… This is a substantial film, and a beautiful one at times. John Walker’s cinematography flows like acrylic paint across canvas. Edmund Eagan’s score brings its own ideas to the overall narrative. At one point we hear a sweet “ting” from the soundtrack as the camera zooms in on a triangle in a child’s hands. Yet Winds of Heaven succeeds more as social history than critical biography.

In Ostroff’s directorial view, Carr’s times overwhelmed the artist. She hated Victoria’s Victorian stuffiness. London and “its perpetual undertone of humanity” made her ill. Even her relationship to the world she did care for — the lives and culture of First Nations people — was uncertain and perhaps even misguided.

“Among the Canadian elite of the time there was the need to create a country, not a real estate deal,” Ostroff explained in a recent phone conversation. The key was to assimilate the First Nations people into Eurocentric Canadian culture. “And there was Carr cheering on the need to assimilate,” says the director. “She accepted the proposition that the native people were on the edge of extinction.”

Unwittingly, Carr became part of the First Nations problem — a view still held by a few contemporary First Nations artists — not its solution. Unwittingly? Maybe not. In her own writing Carr reduced First Nations speech into some sort of pidgin Chinese with people saying “hully-up” and “toulist” for tourist.

Winds of Heaven, with Diane D’Aquila narrating excerpts from Carr’s autobiography, is as much a history of early 20th century British Columbia race relations. Successive B.C. governments wanted quaint Haida dancers out there in drum-thumping action to beguile trinket-buying tourists. Yet the same officials forbade them to attend a potlatch ceremony where leaders were chosen.

The most indelible visual moments in Winds of Heaven come with the archival footage Ostroff has deftly woven through his narrative, not the some 120 or so Carr paintings given a brief glimpse now and then.

Positive reaction to his 2004 art-based documentary, Pegi Nicol: Something Dancing About Her led Ostroff’s to consider Emily Carr. Yet his feeling that he’s not an art insider — “I don’t know what post-modernism is,” he told me — likely led him to incorporate snippets of packaged art insight from curator Laurel Smith Wilson, critic Marcia Crosby and art historians Susan Crean and Gerta Moray.

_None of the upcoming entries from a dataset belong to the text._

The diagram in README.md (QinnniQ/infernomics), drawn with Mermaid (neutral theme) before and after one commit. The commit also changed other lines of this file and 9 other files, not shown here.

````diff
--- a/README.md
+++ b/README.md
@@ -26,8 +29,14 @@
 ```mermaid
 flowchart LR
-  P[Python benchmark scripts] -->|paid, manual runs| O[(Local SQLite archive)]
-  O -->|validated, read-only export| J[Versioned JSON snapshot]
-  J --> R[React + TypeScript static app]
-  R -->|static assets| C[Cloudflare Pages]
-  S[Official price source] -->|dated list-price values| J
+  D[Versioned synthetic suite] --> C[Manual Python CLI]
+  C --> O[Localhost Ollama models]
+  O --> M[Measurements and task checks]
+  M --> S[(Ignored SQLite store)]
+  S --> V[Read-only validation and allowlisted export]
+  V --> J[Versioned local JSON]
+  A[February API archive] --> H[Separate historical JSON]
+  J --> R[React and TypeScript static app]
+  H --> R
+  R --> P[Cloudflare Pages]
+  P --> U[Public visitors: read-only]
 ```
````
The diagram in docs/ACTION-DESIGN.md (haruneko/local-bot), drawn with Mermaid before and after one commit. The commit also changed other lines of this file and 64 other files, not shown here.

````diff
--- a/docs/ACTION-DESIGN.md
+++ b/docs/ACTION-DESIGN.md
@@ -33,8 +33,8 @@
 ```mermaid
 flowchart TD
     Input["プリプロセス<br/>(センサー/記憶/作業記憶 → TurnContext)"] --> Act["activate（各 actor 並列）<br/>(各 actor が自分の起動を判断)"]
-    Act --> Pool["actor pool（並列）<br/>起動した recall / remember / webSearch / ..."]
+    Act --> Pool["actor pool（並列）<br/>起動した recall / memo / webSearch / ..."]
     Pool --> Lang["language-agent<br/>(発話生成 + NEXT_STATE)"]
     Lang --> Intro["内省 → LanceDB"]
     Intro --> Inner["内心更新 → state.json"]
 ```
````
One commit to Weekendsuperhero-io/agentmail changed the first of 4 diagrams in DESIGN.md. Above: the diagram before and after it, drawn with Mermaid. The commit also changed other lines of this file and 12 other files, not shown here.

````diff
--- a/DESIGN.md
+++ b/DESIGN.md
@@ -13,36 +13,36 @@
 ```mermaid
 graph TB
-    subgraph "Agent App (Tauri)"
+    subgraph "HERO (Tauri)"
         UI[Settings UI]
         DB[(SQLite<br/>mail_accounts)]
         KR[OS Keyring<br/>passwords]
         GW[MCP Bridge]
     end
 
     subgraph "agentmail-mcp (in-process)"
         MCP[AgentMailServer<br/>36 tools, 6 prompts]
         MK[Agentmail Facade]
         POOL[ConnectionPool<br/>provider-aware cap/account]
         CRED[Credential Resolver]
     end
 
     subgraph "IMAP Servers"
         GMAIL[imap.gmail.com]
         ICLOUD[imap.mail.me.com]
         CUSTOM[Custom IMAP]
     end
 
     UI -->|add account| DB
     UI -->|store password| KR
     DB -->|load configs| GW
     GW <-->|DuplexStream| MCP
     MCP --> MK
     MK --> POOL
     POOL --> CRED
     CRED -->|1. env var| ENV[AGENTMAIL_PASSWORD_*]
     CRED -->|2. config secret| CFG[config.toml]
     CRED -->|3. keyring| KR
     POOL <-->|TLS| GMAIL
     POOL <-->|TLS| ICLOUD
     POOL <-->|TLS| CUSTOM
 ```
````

Unfortunately, their insights seem to have been clipped from another, much duller, Emily Carr biography where what ended up on canvas mattered more than how it ended up there.

Peter Goddard,  Toronto Star, 29 January 2011